Finally, Bicknell got into a famous shouting match with DeSean Jackson on national TV during the Minnesota game in 2013. (Three teammates and a coaching intern had to restrain DJax.) A pass targeting him was intercepted, and Jackson complained that it was thrown too late, while Bicknell felt he could have done more to break up the interception or tackle CB Shaun Prater afterwards. The incident was generally considered "a tantrum" by Jackson and undoubtedly contributed to his release the following spring, but Bicknell was clearly angry as well.
And the Reasons
Given all of this, why is Bicknell in San Francisco? And why for heaven's sake were the Niners considering promoting him to offensive coordinator last year?
That latter interview was related to the Niners' disarray following Harbaugh's firing, as well as the team's reputation for low assistant coach wages. Philadelphia was reportedly unwilling to allow Bicknell to interview as a WR coach but a promotion to OC would have removed the need to get their permission. Tomsula knew Bicknell from NFL Europe, where they coached against each other as defensive and offensive coordinators, respectively, in the 1990s. In the end, Bicknell reportedly turned down the offer to stay in Philly -- only to end up out west a year later anyway.
Chip Kelly's connection to Bicknell is another matter entirely. Both are part of the tight-knit New England coaching community, where Bob's father Jack Bicknell was royalty as the decade-long coach of vaunted Boston College (BC), and then a head coach in NFL Europe for 13 years. Philly insider Joe Santiliquito wrote in 2014 that
Kelly has a deep almost brotherly relationship with Bicknell, whose father, Jack, was the long-time legendary Boston College coach. Kelly is an extended branch of the Jack Bicknell New England coaching tree.
There's a feeling that Jack Bicknell helped Chip Kelly get his coaching career started, and that Chip in return has a strong bond of loyalty with his son. This despite the fact that Bob Bicknell was only a wide receivers coach for one year (with the Buffalo Bills) before Kelly hired him in Philadelphia. Before that, he coached tight ends -- the position he played himself in college at BC -- and was mostly an offensive line coach, or (in NFL Europe) an offensive coordinator.
Two football professionals contacted for the article -- who asked that their names be withheld-- had mixed feelings about Bicknell. One said he had a reputation as "a great teacher of offensive football." The other source, who is more directly familiar with Bicknell's work, was a bit less positive.
"He's terrible.

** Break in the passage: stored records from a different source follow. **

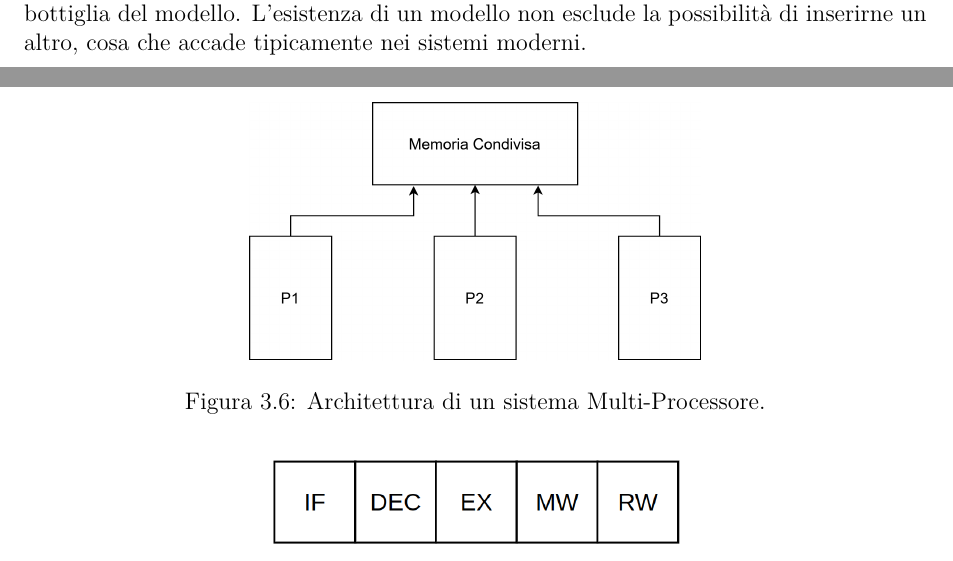
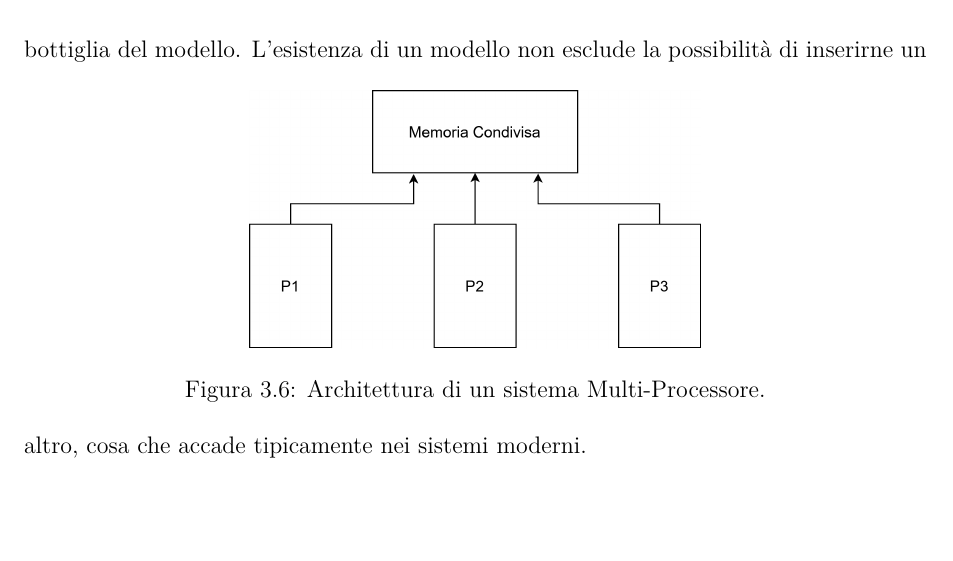
Before and after one commit to antsiri/APC-appunti, a LaTeX thesis (main.tex, which reads chapters/chapter-3/Architettura_pipeline.tex): two parts of pages 43 and 44 of 68 before the commit and part of page 44 of 70 after it, the two joined at a grey line, cut so that both start at the same text, the shorter picture padded with empty space. Compiled offline with pdfLaTeX.

Commit message:
Aggiunte modifiche per aggiustare la situa

```diff
--- a/chapters/chapter-3/Architettura_pipeline.tex
+++ b/chapters/chapter-3/Architettura_pipeline.tex
@@ -1,3 +1,4 @@
+\newpage
 \section{Sistema Pipeline}
 Una architettura pipeline è una tipologia di soluzione che viene implementata internamente nei processori per permettere l'esecuzione parallela di più istruzioni.
 Per comprendere meglio cosa si intende per esecuzione parallela di più istruzioni, andiamo a considerare la strutturazione interna del flusso di esecuzione di una normale istruzione. L'esecuzione si divide nelle seguenti fasi (visualizzabili anche alla figura [\ref{img:pipe}]):
```
Also changed, not shown: chapters/chapter-3/Architettura_processori_moderni.tex (+1 -1 lines).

The [Eagles] WRs last year were awful. [There is] no way anyone should get hired/retained after a season like that."
Strong words. But football is an intense collaboration between a small number of very strong personalities, and different groupings can yield very different results. The Niners had better hope so, anyway.